Home » Business » Bunkers To Business: How Abandoned Communist Bunkers Are Being Repurposed In Albania

Bunkers To Business: How Abandoned Communist Bunkers Are Being Repurposed In Albania

Littering the Albanian countryside and mountain valleys are hundreds of thousands of little concrete bunkers. These bunkers – bunkerët, were built from the 1960s to the 1980s, during the communist government of Enver Hoxha. Albania had a tumultuous post-war history, alienating all of its potential allies over three decades – first the Yugoslavs, then Soviets, then finally the People’s Republic of China in a series of diplomatic and ideological schisms.

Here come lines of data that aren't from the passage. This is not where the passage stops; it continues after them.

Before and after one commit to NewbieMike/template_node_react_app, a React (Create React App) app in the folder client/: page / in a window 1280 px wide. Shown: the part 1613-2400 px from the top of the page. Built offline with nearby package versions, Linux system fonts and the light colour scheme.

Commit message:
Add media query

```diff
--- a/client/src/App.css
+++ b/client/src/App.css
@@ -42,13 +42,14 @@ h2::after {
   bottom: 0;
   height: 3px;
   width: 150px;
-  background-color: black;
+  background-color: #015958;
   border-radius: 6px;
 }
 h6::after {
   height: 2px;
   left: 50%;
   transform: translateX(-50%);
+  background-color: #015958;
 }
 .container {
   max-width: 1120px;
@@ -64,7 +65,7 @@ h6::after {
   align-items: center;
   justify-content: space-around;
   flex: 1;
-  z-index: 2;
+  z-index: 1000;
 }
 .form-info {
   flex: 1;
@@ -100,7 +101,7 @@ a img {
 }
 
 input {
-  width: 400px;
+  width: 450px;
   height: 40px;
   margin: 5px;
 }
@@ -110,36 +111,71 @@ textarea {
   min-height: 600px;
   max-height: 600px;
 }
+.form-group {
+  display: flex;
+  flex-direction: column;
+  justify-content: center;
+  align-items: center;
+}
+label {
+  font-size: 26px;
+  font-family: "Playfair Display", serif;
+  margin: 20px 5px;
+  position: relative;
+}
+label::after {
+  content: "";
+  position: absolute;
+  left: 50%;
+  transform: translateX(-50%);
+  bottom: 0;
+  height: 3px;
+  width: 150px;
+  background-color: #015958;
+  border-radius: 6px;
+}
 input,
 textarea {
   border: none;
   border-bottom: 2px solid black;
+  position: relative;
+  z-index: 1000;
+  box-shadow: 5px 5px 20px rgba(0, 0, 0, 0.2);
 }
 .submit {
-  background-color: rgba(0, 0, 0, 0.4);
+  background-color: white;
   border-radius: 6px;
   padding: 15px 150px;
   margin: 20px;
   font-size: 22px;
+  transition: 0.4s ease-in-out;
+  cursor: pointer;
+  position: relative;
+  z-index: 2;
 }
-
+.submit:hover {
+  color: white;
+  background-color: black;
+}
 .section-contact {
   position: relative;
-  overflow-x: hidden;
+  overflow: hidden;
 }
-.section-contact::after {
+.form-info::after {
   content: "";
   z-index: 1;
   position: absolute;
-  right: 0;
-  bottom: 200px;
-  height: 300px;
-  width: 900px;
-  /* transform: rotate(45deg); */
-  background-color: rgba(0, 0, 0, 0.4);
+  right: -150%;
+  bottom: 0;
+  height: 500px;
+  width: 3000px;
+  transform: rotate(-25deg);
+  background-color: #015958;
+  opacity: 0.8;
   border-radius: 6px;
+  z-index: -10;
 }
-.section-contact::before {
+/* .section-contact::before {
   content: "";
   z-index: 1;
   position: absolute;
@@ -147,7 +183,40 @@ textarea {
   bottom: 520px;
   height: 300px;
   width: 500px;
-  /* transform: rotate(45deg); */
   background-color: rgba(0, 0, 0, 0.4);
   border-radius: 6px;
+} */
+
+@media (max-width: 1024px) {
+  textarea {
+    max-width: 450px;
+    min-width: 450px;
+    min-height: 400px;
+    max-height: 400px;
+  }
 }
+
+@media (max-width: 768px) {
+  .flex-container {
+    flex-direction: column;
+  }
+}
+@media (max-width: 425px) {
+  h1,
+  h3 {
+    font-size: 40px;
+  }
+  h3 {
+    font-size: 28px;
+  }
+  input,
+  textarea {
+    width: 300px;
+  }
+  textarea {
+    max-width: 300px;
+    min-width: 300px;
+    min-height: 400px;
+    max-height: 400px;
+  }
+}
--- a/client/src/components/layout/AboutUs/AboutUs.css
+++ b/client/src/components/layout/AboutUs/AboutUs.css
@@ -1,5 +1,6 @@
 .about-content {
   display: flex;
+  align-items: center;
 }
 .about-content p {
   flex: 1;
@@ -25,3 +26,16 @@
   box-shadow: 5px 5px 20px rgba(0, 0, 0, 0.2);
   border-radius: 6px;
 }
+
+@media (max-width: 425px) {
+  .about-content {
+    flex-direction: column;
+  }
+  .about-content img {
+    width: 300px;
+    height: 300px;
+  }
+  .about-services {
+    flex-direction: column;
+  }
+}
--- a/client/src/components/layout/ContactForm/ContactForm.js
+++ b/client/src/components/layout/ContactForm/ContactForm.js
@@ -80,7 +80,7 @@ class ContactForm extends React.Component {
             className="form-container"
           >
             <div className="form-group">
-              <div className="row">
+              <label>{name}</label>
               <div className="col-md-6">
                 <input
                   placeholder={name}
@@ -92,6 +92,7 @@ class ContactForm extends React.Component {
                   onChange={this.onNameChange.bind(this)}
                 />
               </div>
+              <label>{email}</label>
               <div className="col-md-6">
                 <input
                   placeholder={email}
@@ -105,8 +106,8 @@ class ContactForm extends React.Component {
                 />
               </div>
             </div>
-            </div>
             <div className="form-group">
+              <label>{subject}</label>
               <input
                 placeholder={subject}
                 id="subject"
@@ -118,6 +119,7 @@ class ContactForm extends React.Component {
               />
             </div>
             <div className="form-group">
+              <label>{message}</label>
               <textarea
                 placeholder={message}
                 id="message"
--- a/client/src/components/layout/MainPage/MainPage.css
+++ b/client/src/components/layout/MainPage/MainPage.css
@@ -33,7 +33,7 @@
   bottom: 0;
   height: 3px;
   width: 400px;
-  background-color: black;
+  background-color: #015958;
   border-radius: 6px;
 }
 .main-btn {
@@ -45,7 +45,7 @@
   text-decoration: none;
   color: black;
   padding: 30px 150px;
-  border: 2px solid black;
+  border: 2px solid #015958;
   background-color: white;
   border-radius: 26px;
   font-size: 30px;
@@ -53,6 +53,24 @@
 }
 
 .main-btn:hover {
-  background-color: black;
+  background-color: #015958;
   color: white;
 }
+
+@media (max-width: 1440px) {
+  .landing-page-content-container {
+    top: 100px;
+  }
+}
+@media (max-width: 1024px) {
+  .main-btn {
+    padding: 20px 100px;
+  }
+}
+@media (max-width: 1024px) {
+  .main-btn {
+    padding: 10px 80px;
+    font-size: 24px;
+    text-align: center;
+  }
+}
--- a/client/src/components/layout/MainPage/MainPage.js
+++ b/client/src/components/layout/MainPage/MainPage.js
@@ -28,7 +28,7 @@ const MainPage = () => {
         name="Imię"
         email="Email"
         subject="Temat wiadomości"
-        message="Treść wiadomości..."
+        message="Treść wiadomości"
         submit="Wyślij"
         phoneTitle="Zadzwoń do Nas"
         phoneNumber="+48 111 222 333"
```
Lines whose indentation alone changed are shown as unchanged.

Fearing invasion from Yugoslavia, Greece, NATO and even his former ally the Soviet Union, Hoxha was convinced that instead of relying on the partisan tactics that liberated Albania in WWII, he needed to hold the entire country simultaneously. Thus, Hoxha embarked on the policy of “bunkerization” (bunkerizimit) that saw the construction of hundreds of thousands of bunkers across the country. The premise was that, rather than relying on a professional army, every Albanian would take up arms and fortify in their nearest bunker in the event of invasion. But of course, the invasion never came and the cost of constructing the bunkers was a drain on Albania’s resources, both in material goods and the hours needed to plan, construct, and train for the use of bunkers.

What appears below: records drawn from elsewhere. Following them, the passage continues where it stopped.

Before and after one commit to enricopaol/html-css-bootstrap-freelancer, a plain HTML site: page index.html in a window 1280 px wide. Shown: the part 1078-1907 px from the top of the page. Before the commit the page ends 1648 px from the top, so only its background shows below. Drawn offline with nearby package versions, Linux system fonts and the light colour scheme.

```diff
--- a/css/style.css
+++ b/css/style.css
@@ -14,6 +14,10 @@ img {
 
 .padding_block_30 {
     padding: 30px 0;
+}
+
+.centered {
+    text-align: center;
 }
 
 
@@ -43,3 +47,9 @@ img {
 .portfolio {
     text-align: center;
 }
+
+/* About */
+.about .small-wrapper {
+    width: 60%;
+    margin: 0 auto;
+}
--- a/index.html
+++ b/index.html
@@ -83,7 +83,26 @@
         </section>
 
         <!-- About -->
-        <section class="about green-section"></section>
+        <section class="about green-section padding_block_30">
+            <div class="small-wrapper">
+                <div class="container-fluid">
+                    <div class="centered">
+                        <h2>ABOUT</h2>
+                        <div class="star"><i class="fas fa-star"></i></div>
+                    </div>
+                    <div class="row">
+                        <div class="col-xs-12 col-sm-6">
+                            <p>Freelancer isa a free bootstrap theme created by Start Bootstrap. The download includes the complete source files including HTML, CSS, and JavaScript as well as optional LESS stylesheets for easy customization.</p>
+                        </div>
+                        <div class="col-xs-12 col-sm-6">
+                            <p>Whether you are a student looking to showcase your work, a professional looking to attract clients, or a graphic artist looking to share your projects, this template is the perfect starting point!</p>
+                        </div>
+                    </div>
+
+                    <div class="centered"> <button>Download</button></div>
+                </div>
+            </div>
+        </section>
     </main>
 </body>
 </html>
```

The bunkers were abandoned following the end of the communist state, and many are now derelict. But owing to their abundance, many Albanians have found them to be convenient real estate over the decades. Keq Marku Djetroshan – a tattoo artist, has turned a bunker in Shkoder into a tattoo parlour. Located 8km from the Montenegrin border, during the summer clients come from the Adriatic and beyond to visit. ‘I have people come from all over the place. I had one guy today from England,’ he said. For Keq, this odd defence policy has worked out conveniently.

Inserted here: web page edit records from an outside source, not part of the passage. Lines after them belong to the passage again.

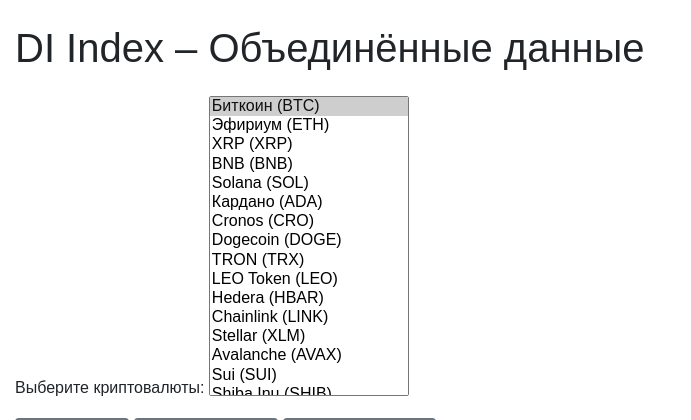
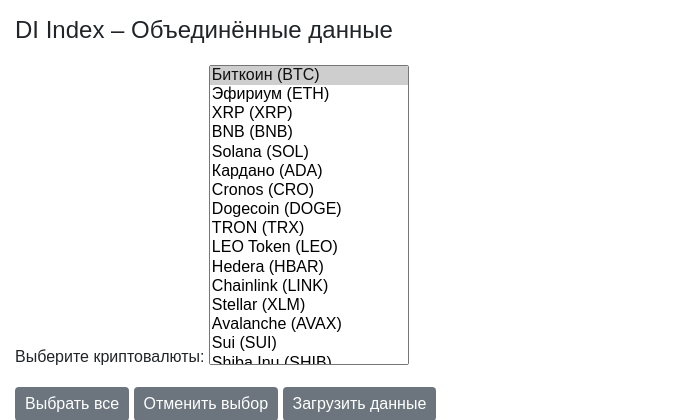
Before and after one commit to Pablo-ux-cyber/FlaskDiIndex-Di-Indicators, a Flask app: page / in a window 1280 px wide. Shown: the top 420 px of the page, without its empty margins (0-691 px from the left). Run offline with Flask 3, Linux system fonts and the light colour scheme; data that the repository does not hold is empty; some libraries are stand-ins or nearby versions.

Commit message:
Update index.html styling: reduce main title size
Replit-Commit-Author: Agent
Replit-Commit-Session-Id: 3765df00-e330-4fa8-bf36-23f8428c79c2
Replit-Commit-Screenshot-Url: https://storage.googleapis.com/screenshot-production-us-central1/f9b7ac0e-6f1e-4171-a4c7-40e191ffcaf1/de8b89cf-02c3-40c4-be98-36806c93365f.jpg

```diff
--- a/templates/index.html
+++ b/templates/index.html
@@ -66,11 +66,16 @@
     .tab-pane.active {
       display: block;
     }
+    /* Добавляем стиль для уменьшения размера заголовка */
+    .main-title {
+      font-size: 1.5rem;
+      margin: 1rem 0;
+    }
   </style>
 </head>
 <body>
   <div class="container-fluid">
-    <h1 class="my-4">DI Index – Объединённые данные</h1>
+    <h1 class="main-title">DI Index – Объединённые данные</h1>
 
     <!-- Селектор символов -->
     <div class="symbol-selector">
```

‘I like (my bunker)’ he says, ‘It’s near my house and I can go whenever I want.’

Many bunkers have become part of inner-city playgrounds; becoming pizzerias, bars and even hostels. Their use has led to interest from developers and designers in Albania and abroad. Saimir Kristo, Professor of Architectural Design and the Vice-Dean of POLIS University in Tirana was part of the design team on the ambitious “Bed & Bunker” project.

A research project between POLIS University and FH-Mainz in Germany, “Bed & Bunker” saw professors and students from both institutions working to re-design and re-purpose existing bunkers into bed and breakfast hostels for tourists.

‘Albania is a beautiful country… (and) the bunkers can serve by accommodating tourists. It can host many different functions such as a small museum or exhibition space. The possibilities are limitless,’ says Saimir.